_Prompt_: What lines below contain the word "HomePage"? Please pull each one out.

_Data to use_:
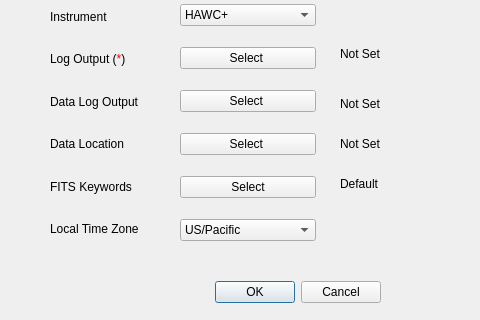
This is SOFIACruiseTools/Director/directorStartupDialog.ui in astrobokonon/SOFIACruiseTools as Qt 5 draws it before an edit; both pictures show x 0 to 480 and y 154 to 474 of the 720 by 474 pixel window. The edited form follows.
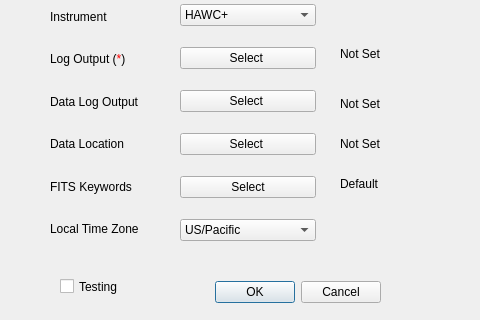
This is the edited form.

Commit message: Added check for network health

Diff of the .ui file:
```diff
--- a/SOFIACruiseTools/Director/directorStartupDialog.ui
+++ b/SOFIACruiseTools/Director/directorStartupDialog.ui
@@ -307,6 +307,19 @@
     </item>
    </layout>
   </widget>
+  <widget class="QCheckBox" name="test_config">
+   <property name="geometry">
+    <rect>
+     <x>60</x>
+     <y>430</y>
+     <width>85</width>
+     <height>21</height>
+    </rect>
+   </property>
+   <property name="text">
+    <string>Testing</string>
+   </property>
+  </widget>
  </widget>
  <resources/>
  <connections>
```
The commit also changes 4 other files.
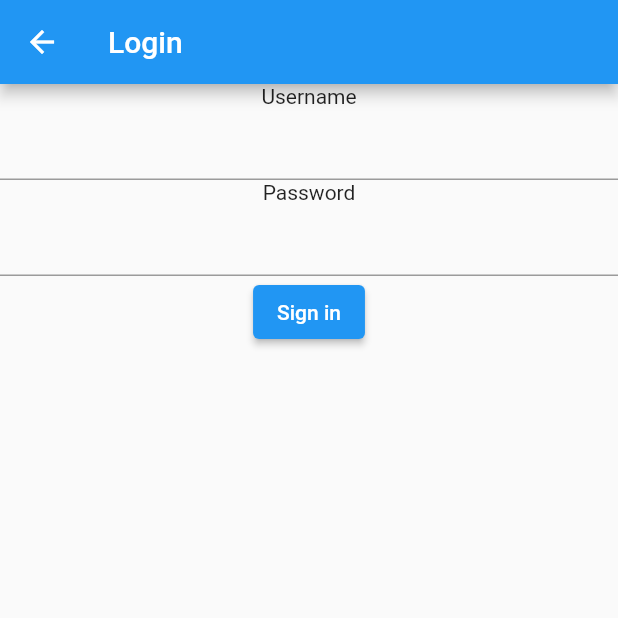
After one commit to pascalboehler/bhh_itech_shop_demo_app, a Flutter app: the UserLoginScreen screen opened directly, after a tap on "Sign in", on a phone screen of 412 x 824 dp, the top half of it. The commit adds this screen. Run offline on Flutter 3.47's test engine with Material 2 defaults, Android fonts, the phone set to English and light mode, and no system bars.

Commit message:
feat: Added Login Screen + formatted file

```diff
--- a/lib/helper view/main_nav_drawer.dart
+++ b/lib/helper view/main_nav_drawer.dart
@@ -1,4 +1,5 @@
 import 'package:bhh_itech_shop_demo/home_screen.dart';
+import 'package:bhh_itech_shop_demo/user_login_screen.dart';
 
 import '../shopping_cart_view.dart';
 import 'package:flutter/material.dart';
@@ -56,6 +57,7 @@ class MainNavDrawer extends StatelessWidget {
       case "User":
         {
           print("$title was selected");
+          Navigator.of(context).push(MaterialPageRoute(builder: (BuildContext context) => UserLoginScreen()));
         }
         break;
       case "About":
--- /dev/null
+++ b/lib/user_login_screen.dart
@@ -0,0 +1,27 @@
+import 'package:flutter/material.dart';
+
+class UserLoginScreen extends StatelessWidget {
+  TextEditingController usernameController = TextEditingController();
+  TextEditingController passwordController = TextEditingController();
+
+  @override
+  Widget build(BuildContext context) {
+    return Scaffold(
+      appBar: AppBar(title: Text("Login")),
+      body: Center(
+        child: Column(
+          children: [
+            Text("Username"),
+            TextField(controller: usernameController,),
+            Text("Password"),
+            TextField(obscureText: true, controller: passwordController,),
+            ElevatedButton(child: Text("Sign in"), onPressed: () {
+              print(usernameController.text);
+              print(passwordController.text);
+            },)
+          ],
+        ),
+      ),
+    );
+  }
+}
```
Also changed, not shown: lib/helper view/cart_item_view.dart (+3 -4 lines), lib/shopping_cart_view.dart (+8 -3 lines).
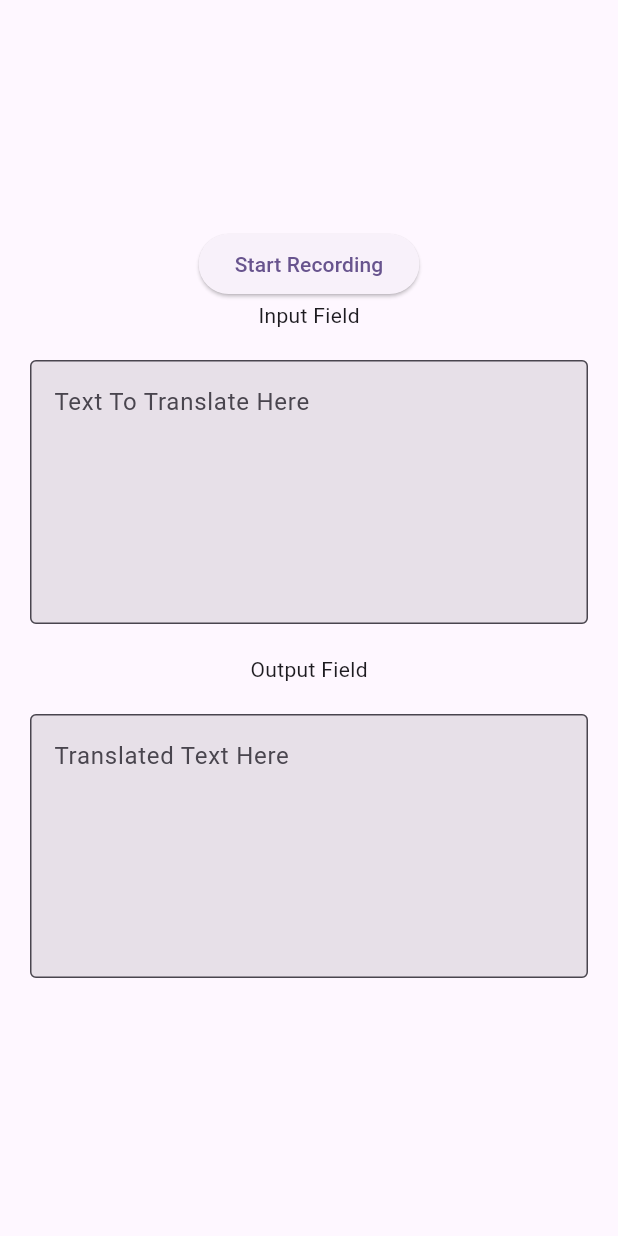
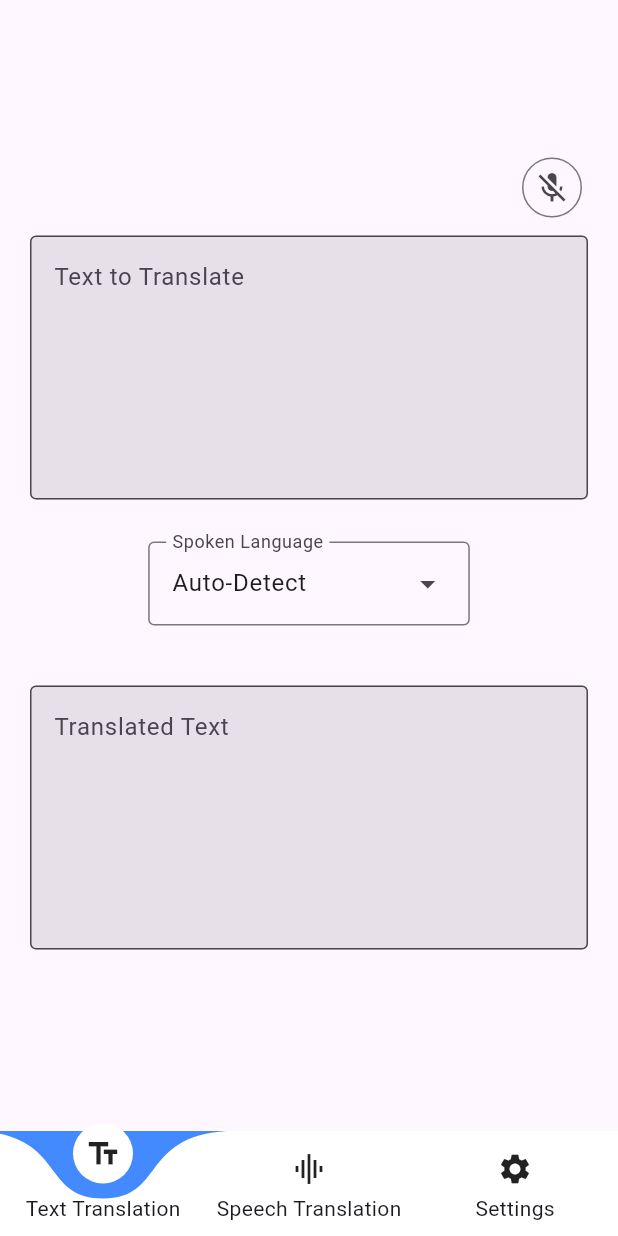
Before and after one commit to Octopieee/bytetranslateflutter, a Flutter app: the screen it shows after launch, on a phone screen of 412 x 824 dp. Run offline on Flutter 3.47's test engine with Material 3 defaults, Android fonts, the phone set to English and light mode, and no system bars; drawn by our look-alikes of curved_labeled_navigation_bar; our stand-ins replace audioplayers, permission_handler; missing offline and left inert: record, whisper_flutter_plus.

Commit message:
Added small changes and prettied code

```diff
--- /dev/null
+++ b/lib/lang_enum.dart
@@ -0,0 +1,15 @@
+part of 'main.dart';
+
+enum LangLabel {
+  auto('Auto-Detect', 'id'),
+  english('English', 'en'),
+  spanish('Spanish', 'es'),
+  french('French', 'fr'),
+  russian('Russian', 'ru'),
+  chinese('Chinese', 'zh'),
+  dutch('Dutch', 'nl');
+
+  const LangLabel(this.label, this.lang);
+  final String label;
+  final String lang;
+}
--- a/lib/main.dart
+++ b/lib/main.dart
@@ -1,15 +1,25 @@
-// ignore_for_file: prefer_const_constructors
-
+import 'dart:async';
 import 'dart:io';
 import 'dart:typed_data';
 
 import 'package:flutter/material.dart';
+import 'package:provider/provider.dart';
+
+import 'package:curved_labeled_navigation_bar/curved_navigation_bar.dart';
+import 'package:curved_labeled_navigation_bar/curved_navigation_bar_item.dart';
+
 import 'package:permission_handler/permission_handler.dart';
-import 'package:provider/provider.dart';
+import 'package:path_provider/path_provider.dart';
+
 import 'package:record/record.dart';
 import 'package:audioplayers/audioplayers.dart';
-import 'package:path_provider/path_provider.dart';
+
 import 'package:whisper_flutter_plus/whisper_flutter_plus.dart';
+
+part 'unfocus_node.dart';
+part 'path_builder.dart';
+part 'lang_enum.dart';
+part 'whisper.dart';
 
 void main() {
   runApp(const MainApp());
@@ -30,7 +40,7 @@ class MainApp extends StatelessWidget {
           useMaterial3: true,
           colorScheme: ColorScheme.fromSeed(seedColor: Colors.deepPurple),
         ),
-        home: HomePage(),
+        home: const HomePage(),
       ),
     );
   }
@@ -46,13 +56,16 @@ class HomePage extends StatefulWidget {
 }
 
 class _HomePageState extends State<HomePage> {
+  int page = 0;
+
   late AudioPlayer audioPlayer;
   late AudioRecorder audioRecord;
   bool isRecording = false;
-  String audioPath = '';
 
-  String dirPath = '';
-  String filePath = '';
+  final textToTranslate = TextEditingController();
+  final translatedTextField = TextEditingController();
+
+  final languageMenu = TextEditingController();
 
   @override
   void initState() {
@@ -67,6 +80,11 @@ class _HomePageState extends State<HomePage> {
 
   @override
   void dispose() {
+    textToTranslate.dispose();
+    translatedTextField.dispose();
+
+    languageMenu.dispose();
+
     audioRecord.dispose();
     audioPlayer.dispose();
 
@@ -74,9 +92,6 @@ class _HomePageState extends State<HomePage> {
   }
 
   Future _requestPerms() async {
-    // PermissionStatus recStatus = await Permission.microphone.request();
-    // print('Microphone Perms: $recStatus');
-
     // Asks for microphone and audio file access permissions
     Map<Permission, PermissionStatus> statuses =
         await [Permission.microphone, Permission.audio].request();
@@ -94,46 +109,6 @@ class _HomePageState extends State<HomePage> {
     }
   }
 
-  Future _buildFilePath() async {
-    // Gets cache directory as string for storing audio file on cache
-    Directory tempDir = await getApplicationDocumentsDirectory();
-    String tempPath = tempDir.path;
-
-    // Create directory string and audio file string
-    setState(() {
-      dirPath = '$tempPath/audio';
-      filePath = '$dirPath/test.wav';
-    });
-
-    debugPrint('|- Directory Path: $dirPath');
-    debugPrint('|- Audio File Path: $filePath');
-
-    // Create directory and audio file
-    await _createDir();
-    await _createFile();
-  }
-
-  Future _createDir() async {
-    // Check if the directory already exists
-    bool isDirCreated = await Directory(dirPath).exists();
-    if (!isDirCreated) {
-      // If it doesn't, create directory
-      Directory(dirPath).create(recursive: true).then((Directory dir) {
-        debugPrint("|- Directory Created At: ${dir.path}");
-      });
-    }
-  }
-
-  Future _createFile() async {
-    // Create file at directory path
-    File(filePath).create(recursive: true).then((File file) async {
-      Uint8List bytes = await file.readAsBytes();
-      file.writeAsBytes(bytes, mode: FileMode.writeOnly);
-
-      debugPrint('|- Audio File Created At: ${file.path}');
-    });
-  }
-
   Future<void> _startRecording() async {
     try {
       await _requestPerms();
@@ -148,7 +123,7 @@ class _HomePageState extends State<HomePage> {
 
         debugPrint('|- Recording Config: $recConfig');
 
-        await audioRecord.start(RecordConfig(), path: filePath);
+        await audioRecord.start(const RecordConfig(), path: filePath);
 
         setState(() {
           isRecording = true;
@@ -182,50 +157,39 @@ class _HomePageState extends State<HomePage> {
     }
   }
 
-  Future _translate() async {
-    try {
-      WhisperModel model = WhisperModel.base;
-      final Whisper whisper = Whisper(model: WhisperModel.base);
-      debugPrint('|- Whisper Model Loaded: ${model.modelName}');
-
-      final String? whisperVersion = await whisper.getVersion();
-      debugPrint('|- Whisper Version: $whisperVersion');
-
-      debugPrint('|- Whisper Is Working...');
-      var whisperResponse = await whisper.transcribe(
-        transcribeRequest: TranscribeRequest(
-          audio: audioPath,
-          isTranslate: true,
-          isNoTimestamps: false,
-          splitOnWord: false,
-        ),
-      );
-
-      final String translatedText = whisperResponse.text;
-      print('|- Done! Whisper\'s Output: $translatedText');
-
-      return translatedText;
-    } catch (e) {
-      debugPrint('[!!!]- Error: _translate() -> $e');
-    }
-  }
-
   @override
   Widget build(BuildContext context) {
     return Scaffold(
+        bottomNavigationBar: CurvedNavigationBar(
+          backgroundColor: Colors.blueAccent,
+          items: const [
+            CurvedNavigationBarItem(
+              child: Icon(Icons.text_fields),
+              label: 'Text Translation',
+            ),
+            CurvedNavigationBarItem(
+              child: Icon(Icons.multitrack_audio),
+              label: 'Speech Translation',
+            ),
+            CurvedNavigationBarItem(
+              child: Icon(Icons.settings),
+              label: 'Settings',
+            ),
+          ],
+          onTap: (index) {
+            setState(() {
+              page = index;
+            });
+
+            debugPrint('|- Current Page Index: $page');
+          },
+        ),
         body: Center(
           child: Column(
             mainAxisAlignment: MainAxisAlignment.center,
             children: [
               // Button Row
               if (isRecording) const Text('Recording in Progress'),
-            Column(
-              children: [
-                ElevatedButton(
-                    onPressed: isRecording ? _stopRecording : _startRecording,
-                    child: isRecording
-                        ? const Text('Stop Recording')
-                        : const Text('Start Recording')),
               if (!isRecording && audioPath != null && audioPath.isNotEmpty)
                 Row(
                   mainAxisSize: MainAxisSize.min,
@@ -233,45 +197,99 @@ class _HomePageState extends State<HomePage> {
                     ElevatedButton(
                         onPressed: _playRecording,
                         child: const Text('Play Recording')),
-                      SizedBox(width: 20),
+                    const SizedBox(width: 20),
                     ElevatedButton(
-                          onPressed: _translate,
+                        onPressed: () {
+                          _translate().then(
+                              (value) => translatedTextField.text = value);
+                        },
                         child: const Text('Translate')),
                   ],
+                ),
+              Row(
+                mainAxisAlignment: MainAxisAlignment.end,
+                children: [
+                  Padding(
+                    padding: const EdgeInsets.symmetric(
+                      vertical: 0.0,
+                      horizontal: 20.0,
+                    ),
+                    child: IconButton.outlined(
+                      isSelected: isRecording,
+                      icon: const Icon(Icons.mic_off),
+                      selectedIcon: const Icon(Icons.mic),
+                      onPressed: () {
+                        setState(() {
+                          isRecording = !isRecording;
+                        });
+
+                        isRecording ? _startRecording() : _stopRecording();
+                      },
+                    ),
                   ),
                 ],
               ),
 
               // Text Field: Text to Translate
-            Text('Input Field'),
               Padding(
-              padding: EdgeInsets.all(20.0),
+                padding:
+                    const EdgeInsets.symmetric(vertical: 8.0, horizontal: 20.0),
                 child: TextField(
+                    controller: textToTranslate,
                     maxLines: 6,
                     keyboardType: TextInputType.multiline,
-                  decoration: InputDecoration(
+                    decoration: const InputDecoration(
+                      label: Text('Text to Translate'),
+                      alignLabelWithHint: true,
                       border: OutlineInputBorder(),
-                    hintText: 'Text To Translate Here',
+                      hintText: 'Text to translate here...',
                       filled: true,
                     )),
               ),
 
+              // Language Selection
+              Padding(
+                padding: const EdgeInsets.all(20.0),
+                child: DropdownMenu<LangLabel>(
+                  initialSelection: LangLabel.auto,
+                  controller: languageMenu,
+                  requestFocusOnTap: true,
+                  label: const Text('Spoken Language'),
+                  onSelected: (LangLabel? lang) {
+                    setState(() {
+                      spokenLang = lang as LangLabel;
+                    });
+                    debugPrint('|- Current Language: $spokenLang');
+                  },
+                  dropdownMenuEntries: LangLabel.values
+                      .map<DropdownMenuEntry<LangLabel>>((LangLabel lang) {
+                    return DropdownMenuEntry<LangLabel>(
+                      value: lang,
+                      label: lang.label,
+                    );
+                  }).toList(),
+                ),
+              ),
+
               // Text Field: Whisper Output Text
-            Text('Output Field'),
               Padding(
-              padding: EdgeInsets.all(20.0),
+                padding: const EdgeInsets.all(20.0),
                 child: TextField(
+                    controller: translatedTextField,
                     maxLines: 6,
                     keyboardType: TextInputType.multiline,
-                  decoration: InputDecoration(
+                    enableInteractiveSelection: false,
+                    focusNode: UnfocusNode(),
+                    decoration: const InputDecoration(
+                      label: Text('Translated Text'),
+                      alignLabelWithHint: true,
                       border: OutlineInputBorder(),
-                    hintText: 'Translated Text Here',
+                      hintText: 'Translated text outputs here...',
                       filled: true,
                     )),
               ),
             ],
           ),
-      ),
-    );
+        ));
   }
 }
--- /dev/null
+++ b/lib/unfocus_node.dart
@@ -0,0 +1,6 @@
+part of 'main.dart';
+
+class UnfocusNode extends FocusNode {
+  @override
+  bool get hasFocus => false;
+}
--- a/pubspec.yaml
+++ b/pubspec.yaml
@@ -8,6 +8,7 @@ environment:
 
 dependencies:
     audioplayers: ^5.2.1
+    curved_labeled_navigation_bar: ^2.0.2
     flutter:
         sdk: flutter
     path_provider: ^2.1.1
```
Also changed, not shown: lib/path_builder.dart (added, +43 -0 lines), lib/whisper.dart (added, +48 -0 lines), pubspec.lock. Lines whose indentation alone changed are shown as unchanged.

_Result_:
-        home: HomePage(),
+        home: const HomePage(),
@@ -46,13 +56,16 @@ class HomePage extends StatefulWidget {
 class _HomePageState extends State<HomePage> {
@@ -67,6 +80,11 @@ class _HomePageState extends State<HomePage> {
@@ -74,9 +92,6 @@ class _HomePageState extends State<HomePage> {
@@ -94,46 +109,6 @@ class _HomePageState extends State<HomePage> {
@@ -148,7 +123,7 @@ class _HomePageState extends State<HomePage> {
@@ -182,50 +157,39 @@ class _HomePageState extends State<HomePage> {
@@ -233,45 +197,99 @@ class _HomePageState extends State<HomePage> {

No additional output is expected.